What the task requires
Check every line of the data below for the word "axesHelper", then give only the number of lines that have it.

[Web interface edit records]
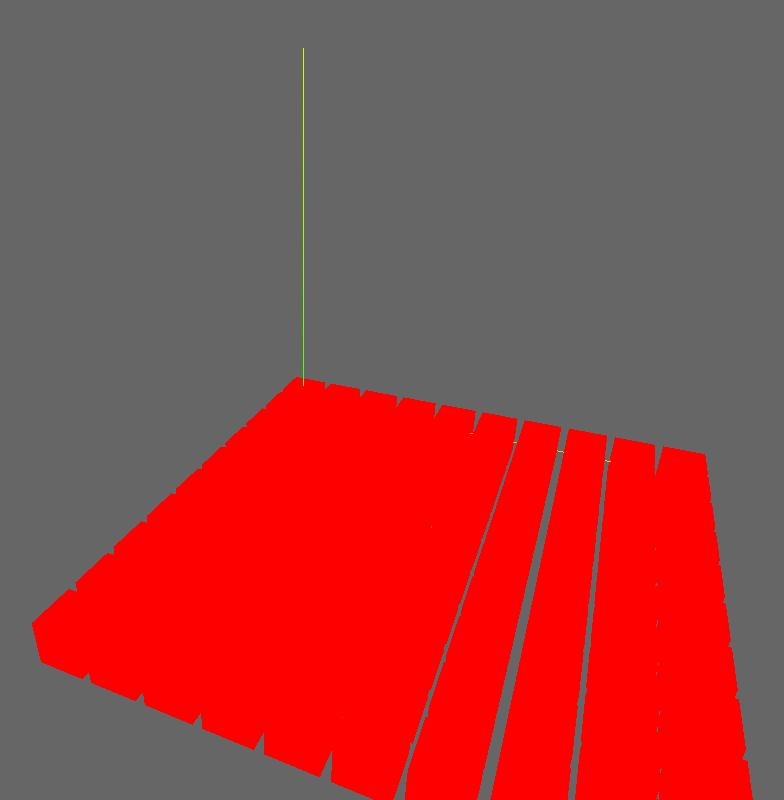
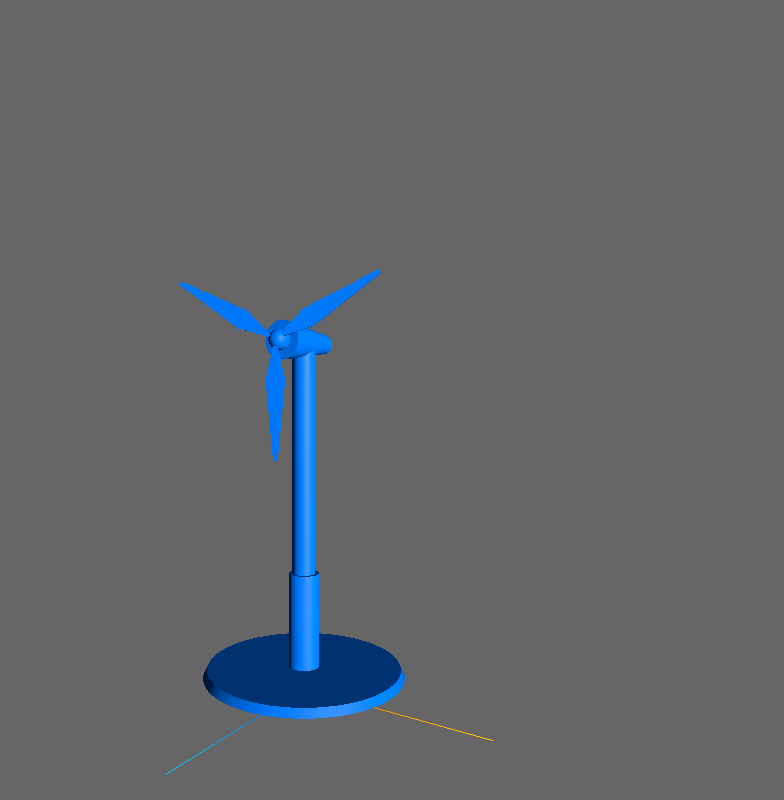
Before and after one commit to asato-oi/playground, a website built with Vite: page src/02/index.html in a window 1280 px wide. Shown: the whole page, without its empty margins (336-1120 px from the left). Built offline with nearby package versions, Linux system fonts and the light colour scheme; animation ran at ten frames a second.

Commit message:
⚡️ 羽の作成まで

```diff
--- a/src/02/index.js
+++ b/src/02/index.js
@@ -1,52 +1,78 @@
+"use strict";
+
 import * as THREE from "three";
 import { OrbitControls } from "./OrbitControls.js";
 
-window.addEventListener(
-  "DOMContentLoaded",
-  () => {
-    const wrapper = document.querySelector("#webgl");
-    const app = new ThreeApp(wrapper);
-    app.render();
-  },
-  false
-);
-
 class ThreeApp {
   /**
-   * カメラ定義のための定数
+   * レンダラーのパラメーター
+   */
+  static RENDERER_PARAM = {
+    clearColor: 0x666666,
+    width: window.innerWidth,
+    height: window.innerHeight,
+  };
+
+  /**
+   * カメラのパラメーター
    */
   static CAMERA_PARAM = {
-    fovy: 60,
+    fovY: 60,
     aspect: window.innerWidth / window.innerHeight,
     near: 0.1,
-    far: 400.0,
-    position: new THREE.Vector3(80.0, 100.0, 180.0),
-    lookAt: new THREE.Vector3(0.0, 0.0, 0.0),
+    far: 50.0,
+    position: new THREE.Vector3(20.0, 15.0, 30.0),
+    lookAt: new THREE.Vector3(0.0, 15.0, 0.0),
   };
+
   /**
-   * レンダラー定義のための定数
+   * 平行光源のパラメーター
    */
-  static RENDERER_PARAM = {
-    clearColor: 0x666666, // 画面をクリアする色
-    width: window.innerWidth, // レンダラーに設定する幅
-    height: window.innerHeight, // レンダラーに設定する高さ
+  static DIRECTIONAL_LIGHT_PARAM = {
+    color: 0xffffff,
+    intensity: 10.0,
+    position: new THREE.Vector3(10.0, 1.0, 5.0),
   };
+
   /**
-   * マテリアル定義のための定数
+   * アンビエントライトのパラメーター
+   */
+  static AMBIENT_LIGHT_PARAM = {
+    color: 0xffffff,
+    intensity: 0.3,
+  };
+
+  /**
+   * マテリアルのパラメーター
    */
   static MATERIAL_PARAM = {
-    color: 0xff0000,
+    color: 0x0052b0, // マテリアルの基本色
+  };
+
+  /**
+   * ヘルパーのパラメーター
+   */
+  static HELPER_PARAM = {
+    axesHelper: 10.0,
   };
 
   renderer; // レンダラ
   scene; // シーン
   camera; // カメラ
-  geometry; // ジオメトリ
+  directionalLight; // 平行光源（ディレクショナルライト）
+  ambientLight; // 環境光（アンビエントライト）
+  pillarUnder; // ジオメトリ（支柱下側）
+  pillarTop; // ジオメトリ（支柱上側）
+  base; // ジオメトリ（土台部分）
+  center; // ジオメトリ（中央）
+  neck; // ジオメトリ（扇風機の首）
+  blade1; // ジオメトリ（扇風機の羽1）
+  blade2; // ジオメトリ（扇風機の羽2）
+  blade3; // ジオメトリ（扇風機の羽3）
   material; // マテリアル
   box; // ボックスメッシュ
-  boxGroup; // ボックス群
+  axesHelper; // 軸ヘルパー
   controls; // オービットコントロール
-  axesHelper; // 軸ヘルパー
 
   /**
    * コンストラクタ
@@ -54,22 +80,24 @@ class ThreeApp {
    * @param {HTMLElement} wrapper - canvas 要素を append する親要素
    */
   constructor(wrapper) {
-    // レンダラー
+    // レンダラー初期化
     const color = new THREE.Color(ThreeApp.RENDERER_PARAM.clearColor);
-    this.renderer = new THREE.WebGLRenderer();
+
+    this.renderer = new THREE.WebGLRenderer(); // アンチエイリアスを有効にする
+    // this.renderer.setPixelRatio(window.devicePixelRatio); // デバイスのピクセル比を設定
     this.renderer.setClearColor(color);
     this.renderer.setSize(
       ThreeApp.RENDERER_PARAM.width,
       ThreeApp.RENDERER_PARAM.height
     );
-    wrapper.appendChild(this.renderer.domElement);
+    wrapper.appendChild(this.renderer.domElement); //canvas
 
-    // シーン
+    // シーン初期化
     this.scene = new THREE.Scene();
 
     // カメラ
     this.camera = new THREE.PerspectiveCamera(
-      ThreeApp.CAMERA_PARAM.fovy,
+      ThreeApp.CAMERA_PARAM.fovY,
       ThreeApp.CAMERA_PARAM.aspect,
       ThreeApp.CAMERA_PARAM.near,
       ThreeApp.CAMERA_PARAM.far
@@ -77,55 +105,127 @@ class ThreeApp {
     this.camera.position.copy(ThreeApp.CAMERA_PARAM.position);
     this.camera.lookAt(ThreeApp.CAMERA_PARAM.lookAt);
 
-    // ジオメトリとマテリアル
-    this.geometry = new THREE.BoxGeometry(10, 10, 10);
-    this.material = new THREE.MeshBasicMaterial(ThreeApp.MATERIAL_PARAM);
+    // ディレクショナルライト（平行光源）
+    this.directionalLight = new THREE.DirectionalLight(
+      ThreeApp.DIRECTIONAL_LIGHT_PARAM.color,
+      ThreeApp.DIRECTIONAL_LIGHT_PARAM.intensity
+    );
+    this.directionalLight.position.copy(
+      ThreeApp.DIRECTIONAL_LIGHT_PARAM.position
+    );
+    this.scene.add(this.directionalLight);
 
-    this.boxGroup = new THREE.Group();
+    // アンビエントライト（環境光）
+    this.ambientLight = new THREE.AmbientLight(
+      ThreeApp.AMBIENT_LIGHT_PARAM.color,
+      ThreeApp.AMBIENT_LIGHT_PARAM.intensity
+    );
+    this.scene.add(this.ambientLight);
 
-    const rows = 10; // 行の数
-    const cols = 10; // 列の数
-    const space = 2; // ボックス間の距離
+    // マテリアル
+    this.material = new THREE.MeshPhongMaterial(ThreeApp.MATERIAL_PARAM);
 
-    for (let row = 0; row < rows; row++) {
-      for (let col = 0; col < cols; col++) {
-        const box = new THREE.Mesh(this.geometry, this.material);
+    // ジオメトリ（支柱下）
+    const pillarUnder = new THREE.CylinderGeometry(0.8, 0.8, 6.0, 32.0);
+    // ジオメトリ（支柱上）
+    const pillarTop = new THREE.CylinderGeometry(0.6, 0.6, 18.0, 32.0);
+    // ジオメトリ（土台）
+    const base = new THREE.CylinderGeometry(5.0, 5.2, 0.4, 64);
+    // ジオメトリ（首）
+    const neck = new THREE.CylinderGeometry(1.0, 0.5, 4.0, 32);
+    // ジオメトリ（中央）
+    const center = new THREE.CapsuleGeometry(0.51, 0.5, 4, 32);
+    // ジオメトリ（羽）
+    const blade = new THREE.Shape();
+    blade.moveTo(0, 0);
+    blade.lineTo(0.5, -2);
+    blade.lineTo(0.1, -6.0);
+    blade.lineTo(-0.1, -6.0);
+    blade.lineTo(-0.5, -2);
+    blade.lineTo(0, 0);
 
-        const x = col * (10 + space);
-        const z = row * (10 + space);
+    const extrudeSettings = {
+      steps: 2,
+      depth: 0.1,
+      bevelEnabled: false,
+    };
 
-        box.position.set(x, 0, z);
-        this.boxGroup.add(box);
-      }
-    }
+    const bladeGeometry = new THREE.ExtrudeGeometry(blade, extrudeSettings);
 
     // メッシュ
-    // this.box = new THREE.Mesh(this.geometry, this.material);
-    this.scene.add(this.boxGroup);
+    this.pillarUnder = new THREE.Mesh(pillarUnder, this.material);
+    this.pillarUnder.position.y = 3.0;
+    this.pillarTop = new THREE.Mesh(pillarTop, this.material);
+    this.pillarTop.position.y = 9.0;
+    this.base = new THREE.Mesh(base, this.material);
+    this.base.position.y = 1.0; // 土台の位置を調整
+    this.neck = new THREE.Mesh(neck, this.material);
+    this.neck.position.y = 18; // 首の位置を調整
+    this.neck.rotation.x = Math.PI / 2;
+    this.center = new THREE.Mesh(center, this.material);
+    this.center.position.y = 18;
+    this.center.rotation.x = Math.PI / 2;
+    this.center.position.z = 2.0;
 
-    // 軸ヘルパー
-    const axesBarLength = 100.0;
-    this.axesHelper = new THREE.AxesHelper(axesBarLength);
+    this.blade1 = new THREE.Mesh(bladeGeometry, this.material);
+    this.blade1.position.y = 18; // 首の位置を調整
+    this.blade1.rotation.y = Math.PI / 12;
+    this.blade1.position.z = 2.5; // 首の位置を調整
+
+    this.blade2 = new THREE.Mesh(bladeGeometry, this.material);
+    this.blade2.position.y = 18; // 首の位置を調整
+    this.blade2.rotation.y = Math.PI / 12;
+    this.blade2.position.z = 2.5; // 首の位置を調整
+    this.blade2.rotation.z = -120 * (Math.PI / 180);
+
+    this.blade3 = new THREE.Mesh(bladeGeometry, this.material);
+    this.blade3.position.y = 18; // 首の位置を調整
+    this.blade3.rotation.y = Math.PI / 12;
+    this.blade3.position.z = 2.5; // 首の位置を調整
+    this.blade3.rotation.z = 120 * (Math.PI / 180);
+
+    this.scene.add(this.pillarUnder);
+    this.scene.add(this.pillarTop);
+    this.scene.add(this.base);
+    this.scene.add(this.neck);
+    this.scene.add(this.center);
+    this.scene.add(this.blade1);
+    this.scene.add(this.blade2);
+    this.scene.add(this.blade3);
+
+    // ヘルパー
+    this.axesHelper = new THREE.AxesHelper(ThreeApp.HELPER_PARAM.axesHelper);
     this.scene.add(this.axesHelper);
 
-    // コントロール
-    this.controls = new OrbitControls(this.camera, this.renderer.domElement);
+    // this.createFanBlade();
 
-    // render メソッドはブラウザ制御で再帰的に呼び出されるので this を固定する
+    // オービットコントロール
+    // this.controls = new OrbitControls(this.camera, this.renderer.domElement);
     this.render = this.render.bind(this);
+
+    window.addEventListener("resize", () => {
+      this.renderer.setSize(window.innerWidth, window.innerHeight);
+      this.camera.aspect = window.innerWidth / window.innerHeight;
+      this.camera.updateProjectionMatrix();
+    });
   }
 
-  /**
-   * 描画処理
-   */
+  createFanBlade() {
+    console.log("hoge");
+  }
+
   render() {
-    // 恒常ループの設定 @@@
+    // 恒常ループの設定
     requestAnimationFrame(this.render);
 
-    // コントロールを更新 @@@
-    this.controls.update();
-
-    // レンダラーで描画
+    // コントロールを更新
     this.renderer.render(this.scene, this.camera);
   }
 }
+
+(() => {
+  const wrapper = document.querySelector("#webgl");
+
+  const app = new ThreeApp(wrapper);
+  app.render();
+})();
```
Also changed, not shown: src/index.html (+1 -0 lines), src/02/index.html (line endings or trailing spaces).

Your response
6